Minister of Labour and Employment, Dr. Chris Ngige

It has been a windy route for the new minimum wage, which was signed into law by President Muhammadu Buhari on April 18, 2019.In 2011, when the N18,000 national wage became effective, the organised labour had hoped that by 2016, a new wage structure would have been instituted going by the tenets of the 2015 wage law. The 2011 minimum wage had specified a five-year review, now turned into an eight-year period.

While the minimum wage covers all workers that are in pay employment in the country, civil service requires a slightly more than a national minimum wage. In their case, there are provisions for what is termed ‘consequential adjustment’ for other salary grade levels.

Indeed, the Minister of Labour and Employment, Dr Chris Ngige, opined that the Federal Government is concerned with the category of workers that earn less than N30,000. This was immediately faulted by the organised labour, hence the delay in negotiation between the Government and Joint National Public Service Negotiation Council (JNPSNC), on the consequential adjustment.

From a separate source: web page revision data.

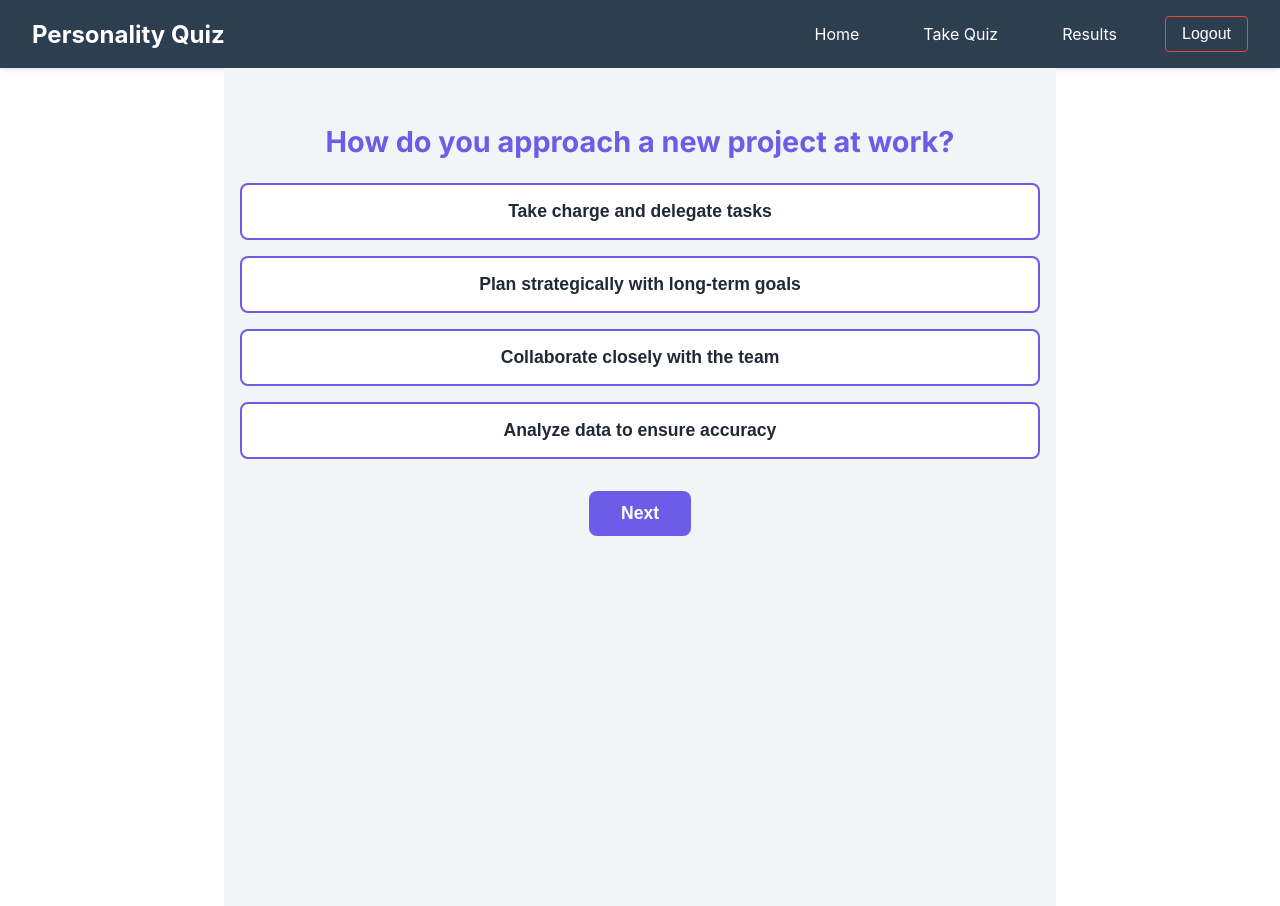
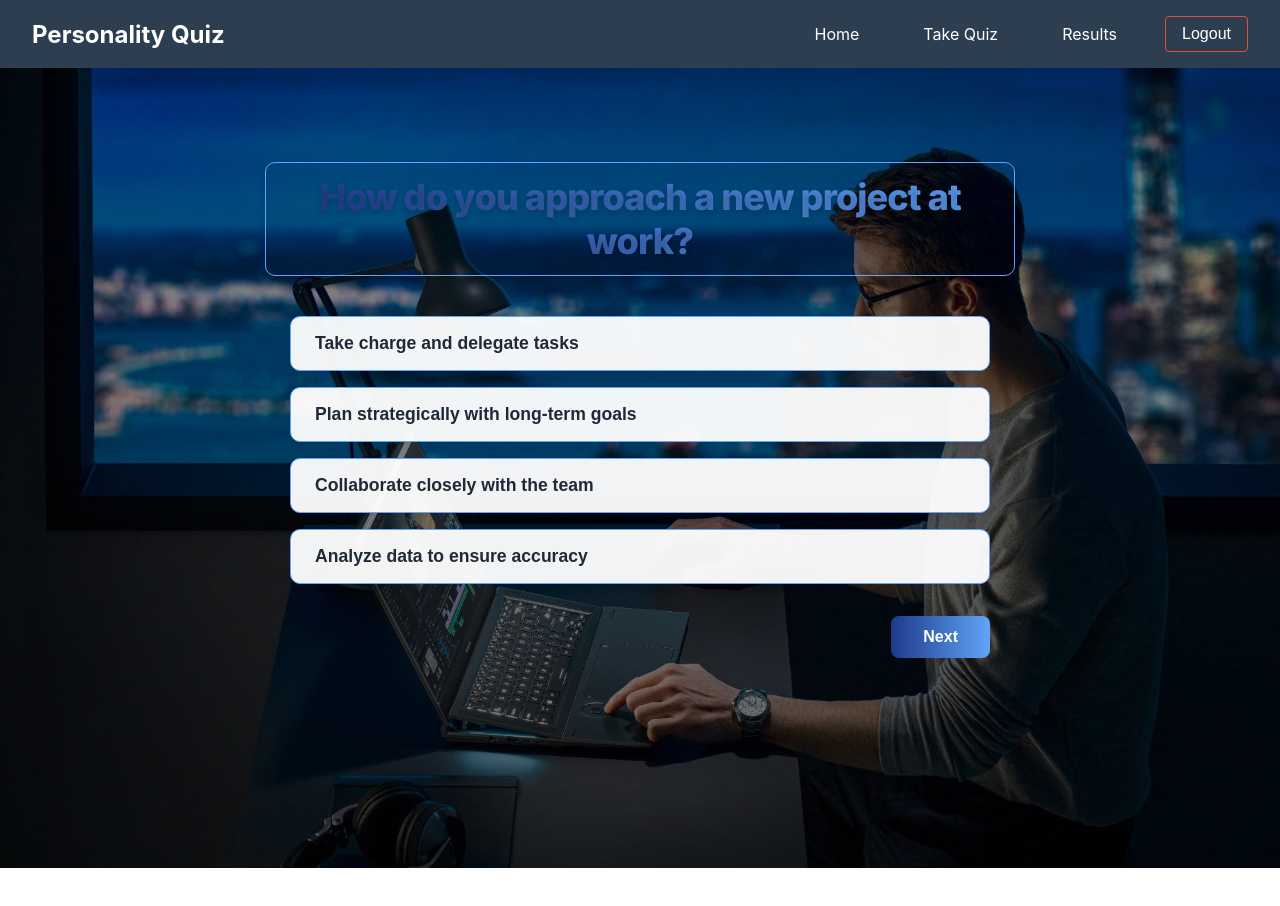
Before and after one commit to Rambo3832/Personality_quiz, a React (Create React App) app in the folder frontend/: page /quiz in a window 1280 px wide. Shown: the top 906 px of the page. After the commit the page ends 868 px from the top, so only its background shows below. Built offline with nearby package versions, Linux system fonts and the light colour scheme; no server answers; sample sign-in values are in the browser's storage.

Commit message:
added background image and a same theme css to all the four quizzes

```diff
--- a/frontend/src/components/Quiz.css
+++ b/frontend/src/components/Quiz.css
@@ -1,78 +1,159 @@
 /* Quiz.css */
-@import url('https://fonts.googleapis.com/css2?family=Inter:wght@400;600;700&display=swap');
+@import url('https://fonts.googleapis.com/css2?family=Inter:wght@400;600;700;800&display=swap');
 
 .quiz-container {
   font-family: 'Inter', sans-serif;
-  background-color: #F3F4F6;
+  /* Background image set via inline style in Quiz.js */
+  /* Fallback gradient if image fails */
+  background: linear-gradient(135deg, #fef3f2 0%, #d1fae5 100%);
   min-height: 100vh;
-  padding: 2rem 1rem;
-  max-width: 800px;
-  margin: 0 auto;
+  width: 100vw; /* Full viewport width */
+  padding: 4rem 1rem;
+  max-width: none; /* Remove max-width to span viewport */
+  margin: 0; /* Remove auto margin */
+  display: flex;
+  flex-direction: column;
+  align-items: center;
+  position: relative;
+  /* Subtle overlay for text readability */
+  box-shadow: inset 0 0 0 1000px rgba(0, 0, 0, 0.3);
+  box-sizing: border-box; /* Prevent padding issues */
 }
 
-.quiz-container h2 {
-  font-size: 1.8rem;
-  font-weight: 700;
-  color: #6c5ce7;
-  margin-bottom: 1.5rem;
+.quiz-question {
+  font-size: 2.25rem; /* Larger for prominence */
+  font-weight: 800; /* Bolder */
+  background: linear-gradient(90deg, #1e3a8a 0%, #60a5fa 100%);
+  -webkit-background-clip: text;
+  -webkit-text-fill-color: transparent;
+  text-shadow: 0 3px 6px rgba(0, 0, 0, 0.2); /* Stronger shadow */
+  margin-bottom: 2.5rem;
   text-align: center;
+  letter-spacing: -0.025em;
+  background-color: rgba(255, 255, 255, 0.9); /* White card background */
+  padding: 0.75rem 1.5rem;
+  border-radius: 10px;
+  border: 1px solid #60a5fa; /* Blue border */
+  box-shadow: 0 4px 6px rgba(0, 0, 0, 0.1);
+  animation: fadeIn 1s ease-in;
+  max-width: 700px; /* Align with options-container */
+  width: 100%;
 }
 
 .options-container {
   display: grid;
   gap: 1rem;
+  width: 100%;
+  max-width: 700px;
 }
 
-.options-container button {
-  background-color: #FFFFFF;
-  color: #1F2937;
+.option-button {
+  background: rgba(255, 255, 255, 0.95);
+  color: #1f2937;
   font-size: 1.1rem;
   font-weight: 600;
-  padding: 1rem;
-  border: 2px solid #6c5ce7;
-  border-radius: 8px;
+  padding: 1rem 1.5rem;
+  border: 1px solid #60a5fa;
+  border-radius: 10px;
   cursor: pointer;
-  transition: background-color 0.3s ease, color 0.3s ease, transform 0.2s ease;
+  transition: transform 0.3s ease, box-shadow 0.3s ease, background 0.3s ease;
+  box-shadow: 0 4px 6px rgba(0, 0, 0, 0.05);
+  text-align: left;
 }
 
-.options-container button:hover {
-  background-color: #6c5ce7;
-  color: #FFFFFF;
+.option-button:hover {
+  background: linear-gradient(90deg, #1e3a8a 0%, #60a5fa 100%);
+  color: #ffffff;
   transform: translateY(-2px);
+  box-shadow: 0 6px 12px rgba(0, 0, 0, 0.1);
 }
 
-.quiz-container button:not(.options-container button) {
-  background-color: #6c5ce7;
-  color: #FFFFFF;
-  font-size: 1.1rem;
+.navigation-buttons {
+  display: flex;
+  justify-content: space-between;
+  width: 100%;
+  max-width: 700px;
+  margin-top: 2rem;
+}
+
+.nav-button {
+  background: linear-gradient(90deg, #1e3a8a 0%, #60a5fa 100%);
+  color: #ffffff;
+  font-size: 1rem;
   font-weight: 600;
   padding: 0.75rem 2rem;
   border: none;
   border-radius: 8px;
   cursor: pointer;
-  display: block;
-  margin: 2rem auto 0;
-  transition: background-color 0.3s ease, transform 0.2s ease;
+  transition: background 0.3s ease, transform 0.2s ease;
 }
 
-.quiz-container button:not(.options-container button):hover {
-  background-color: #10B981;
+.nav-button:hover {
+  background: linear-gradient(90deg, #1e40af 0%, #3b82f6 100%);
   transform: translateY(-2px);
 }
 
+.prev-button {
+  margin-right: auto;
+}
+
+.next-button {
+  margin-left: auto;
+}
+
+/* Fade-in animation */
+@keyframes fadeIn {
+  from { opacity: 0; transform: translateY(10px); }
+  to { opacity: 1; transform: translateY(0); }
+}
+
 /* Responsive adjustments */
-@media (max-width: 600px) {
-  .quiz-container h2 {
-    font-size: 1.5rem;
+@media (max-width: 768px) {
+  .quiz-container {
+    padding: 2rem 1rem;
   }
 
-  .options-container button {
-    font-size: 1rem;
-    padding: 0.8rem;
+  .quiz-question {
+    font-size: 1.75rem;
+    padding: 0.5rem 1rem;
   }
 
-  .quiz-container button:not(.options-container button) {
+  .option-button {
+    font-size: 1rem;
+    padding: 0.75rem 1rem;
+  }
+
+  .nav-button {
     padding: 0.6rem 1.5rem;
-    font-size: 1rem;
+    font-size: 0.9rem;
   }
 }
+
+@media (max-width: 600px) {
+  .quiz-question {
+    font-size: 1.5rem;
+    padding: 0.5rem 0.75rem;
+  }
+
+  .option-button {
+    font-size: 0.95rem;
+  }
+
+  .nav-button {
+    padding: 0.5rem 1rem;
+    font-size: 0.85rem;
+  }
+
+  .navigation-buttons {
+    flex-direction: column;
+    gap: 1rem;
+    align-items: center;
+  }
+
+  .prev-button,
+  .next-button {
+    margin: 0;
+    width: 100%;
+    max-width: 200px;
+  }
+}
--- a/frontend/src/components/Quiz.js
+++ b/frontend/src/components/Quiz.js
@@ -1,6 +1,20 @@
 import React, { useState } from "react";
 import { useLocation, useNavigate } from "react-router-dom";
 import "./Quiz.css";
+
+// Import local images for background
+import officeImage from "./assets/office.jpg";
+import familyImage from "./assets/family.jpeg";
+import friendshipImage from "./assets/friendship.jpg";
+import romanticImage from "./assets/love.jpg";
+
+// Map quiz types to background images and positions
+const backgroundImages = {
+  office: { src: officeImage, position: "center top" },
+  family: { src: familyImage, position: "center top" },
+  friendship: { src: friendshipImage, position: "center top" },
+  romantic: { src: romanticImage, position: "center 70%" }, // Shift down to show couple
+};
 
 const quizQuestions = {
   office: [
@@ -381,9 +395,13 @@ const Quiz = () => {
   const quizType = location.state?.quizType || "office";
   const questions = quizQuestions[quizType];
 
+  // Set background image based on quizType
+  const { src: backgroundImage, position: backgroundPosition } =
+    backgroundImages[quizType];
+
   const handleAnswerClick = (option) => {
     const newAnswers = [...answers];
-    newAnswers[currentQuestion] = option; // Update or set the answer for the current question
+    newAnswers[currentQuestion] = option;
     setAnswers(newAnswers);
     if (currentQuestion < questions.length - 1) {
       setCurrentQuestion(currentQuestion + 1);
@@ -399,25 +417,32 @@ const Quiz = () => {
   };
 
   return (
-    <div className="quiz-container max-w-2xl mx-auto p-6">
-      <h2 className="text-xl font-semibold mb-4">
-        {questions[currentQuestion].question}
-      </h2>
-      <div className="options-container grid grid-cols-1 gap-2">
+    <div
+      className="quiz-container"
+      style={{
+        backgroundImage: `linear-gradient(rgba(0, 0, 0, 0.3), rgba(0, 0, 0, 0.3)), url(${backgroundImage})`,
+        backgroundSize: "100% auto",
+        backgroundPosition: backgroundPosition, // Dynamic position per quiz
+        backgroundAttachment: "fixed",
+        backgroundRepeat: "no-repeat",
+      }}
+    >
+      <h2 className="quiz-question">{questions[currentQuestion].question}</h2>
+      <div className="options-container">
         {questions[currentQuestion].options.map((option, index) => (
           <button
             key={index}
-            className="bg-gray-200 hover:bg-gray-300 text-gray-800 font-medium py-2 px-4 rounded transition duration-300"
+            className="option-button"
             onClick={() => handleAnswerClick(option)}
           >
             {option}
           </button>
         ))}
       </div>
-      <div className="navigation-buttons flex justify-between mt-4">
+      <div className="navigation-buttons">
         {currentQuestion > 0 && (
           <button
-            className="bg-blue-500 hover:bg-blue-700 text-white font-bold py-2 px-4 rounded"
+            className="nav-button prev-button"
             onClick={handlePreviousClick}
           >
             Previous
@@ -425,7 +450,7 @@ const Quiz = () => {
         )}
         {currentQuestion < questions.length - 1 && (
           <button
-            className="bg-blue-500 hover:bg-blue-700 text-white font-bold py-2 px-4 rounded"
+            className="nav-button next-button"
             onClick={() => setCurrentQuestion(currentQuestion + 1)}
           >
             Next
```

But as the Federal Government concluded negotiations with labour, state governors under the auspices of Nigeria’s Governors Forum (NGF), have faulted the figures arrived at the federal level, saying they have to renegotiate fresh terms with their respective labour state councils, which would be based on ability to pay.This has expectedly elicited condemnation from labour, which faulted reference to ‘federalism’ by governors whenever the issue of wages come up for negotiation.

The General Secretary, Nigeria Labour Congress (NLC), Emmanuel Ugboaja, declared that any recalcitrant state unwilling to go into negotiation for the consequential adjustment aspect of the minimum wage is inviting industrial crisis.He said: “We believe that state governors are honourable people that would uphold the Constitution of the Federal Republic of Nigeria. To this end, we are sure that no state governors will break the law of this country; and knowing that the minimum wage is a law, they would respect the tenets of the law. But we also know that there would be some that might want to test the resolve of the organised labour, and for those we would adopt the standard trade union response. For any governor that is worthy of that sobriquet, he should know that salary structures worldwide have pillars that are globally defined.”

The NLC Scribe also castigated the position of the NGF that the Federal Government cannot dictate to them on the consequential adjustment figures for their workers.Ugboaja asked the governors where they have been all this while but waited until now to speak to the issue.He said: “So, it is now that the governors suddenly realised that Nigeria practices federalism? Where have they been since April 18, 2019 when President Buhari signed the minimum wage bill into law? Why have they not begun the process of negotiation of consequential adjustment in their respective states? Why did they wait for the Federal Government to finish negotiation with the national leadership of the organised labour before initiating theirs? Why didn’t they invite workers for negotiation in their states since?”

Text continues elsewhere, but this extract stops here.